Introduction: It has been suggested that disparities in effort and discomfort between high- and low-load resistance training might exist, which in turn have produced unequivocal adaptations between studies.
Methods: Strength responses to heavier load (HL; 80% maximum voluntary isometric torque; MVIT) and lighter load (LL; 50% MVIT) resistance training were examined in addition to acute perceptions of effort and discomfort. Seven men (20.6 ± 0.5 years, 178.9 ± 3.2 cm, 77.1 ± 2.7 kg) performed unilateral resistance training of the knee extensors to momentary failure using HL and LL.
Results: Analyses revealed significant pre- to post-intervention increases in strength for both HL and LL, with no significant between-group differences (P > 0.05). Mean repetitions per set, total training time, and discomfort were all significantly higher for LL compared with HL (P < 0.05).
Conclusion: This study indicates that resistance training with HL and LL produces similar strength adaptations, but discomfort should be considered before selecting a training load.
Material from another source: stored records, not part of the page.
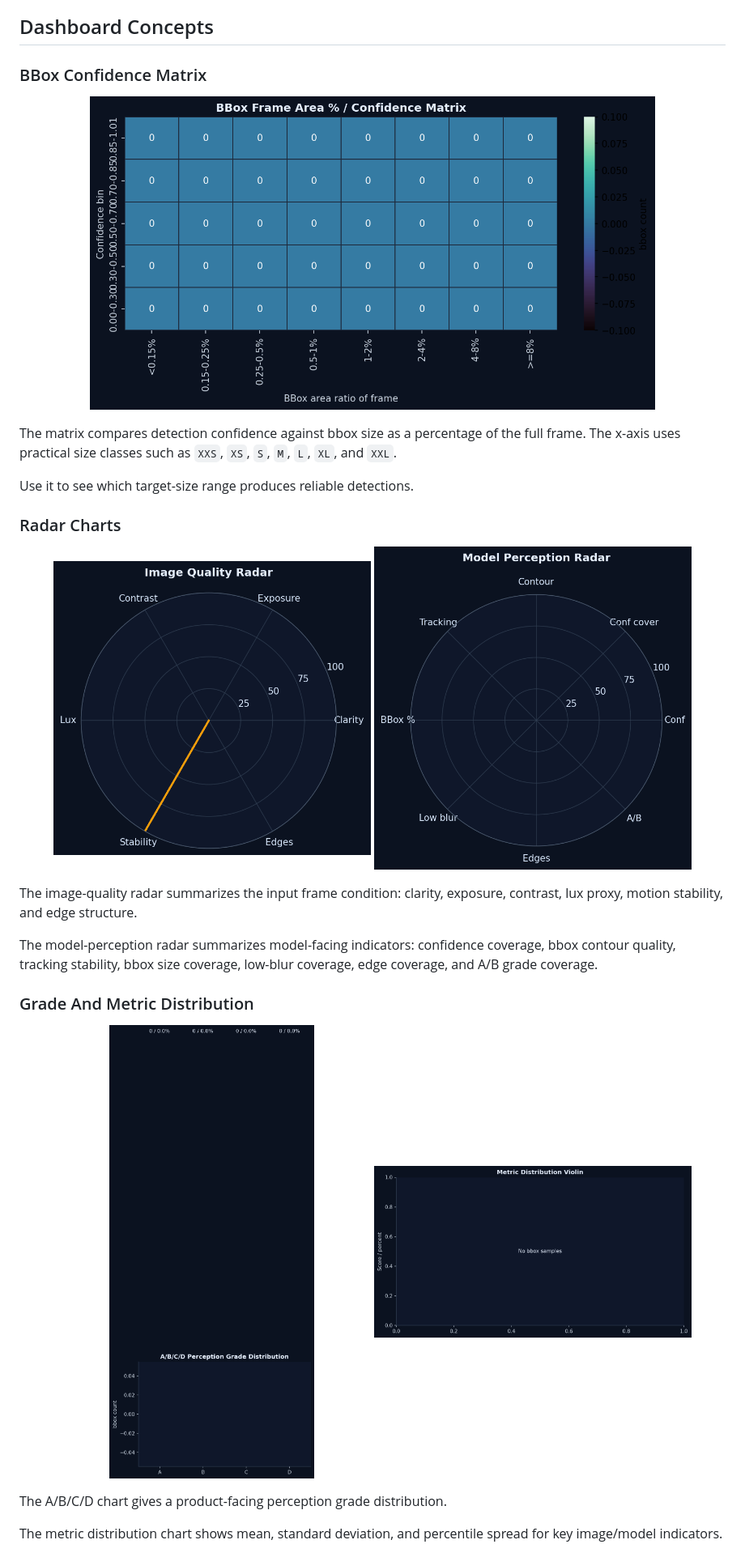
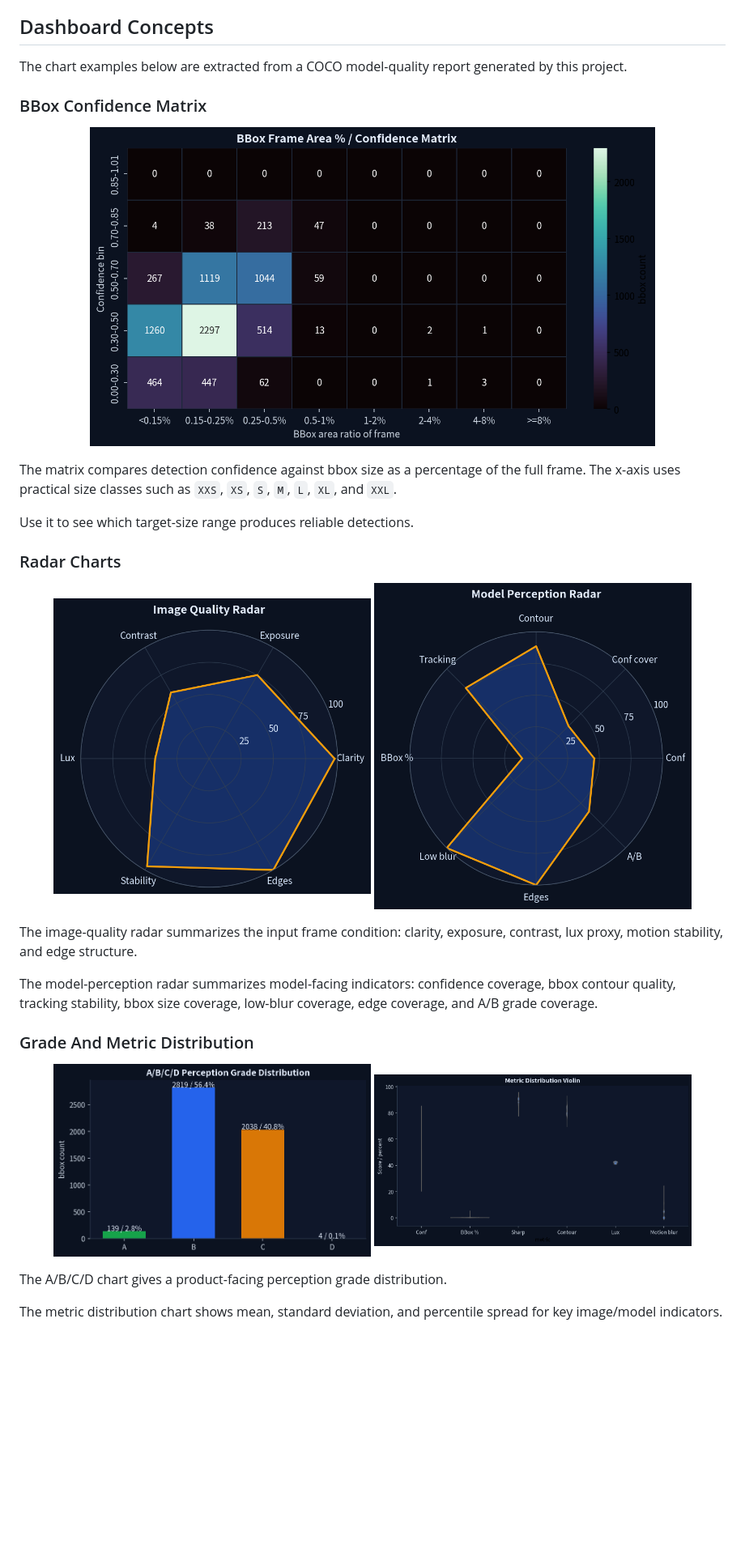
Before and after one commit to a0665x/YOLO_Assessnent, a Markdown page: README.md, the part around the change printed below. Shown: that part at 81% size. GitHub-like rendering; pictures changed too: docs/assets/abcd-grade-distribution.png, docs/assets/bbox-confidence-matrix.png, docs/assets/image-quality-radar.png; blank space fills up the shorter version.

Commit message:
Refresh README report assets from COCO assessment

```diff
--- a/README.md
+++ b/README.md
@@ -69,6 +69,8 @@ Reports are exported as self-contained HTML/JSON files and downloaded through th
 
 ## Dashboard Concepts
 
+The chart examples below are extracted from a COCO model-quality report generated by this project.
+
 ### BBox Confidence Matrix
 
 <p align="center">
```
Also changed, not shown: other parts of README.md (+8 -0 lines), docs/assets/representative-bbox-sample.jpg (added).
Muscle Nerve 56: 797-803, 2017.
Keywords: exertion; heavy; isometric strength; light; pain; recreational exercise.
© 2016 Wiley Periodicals, Inc.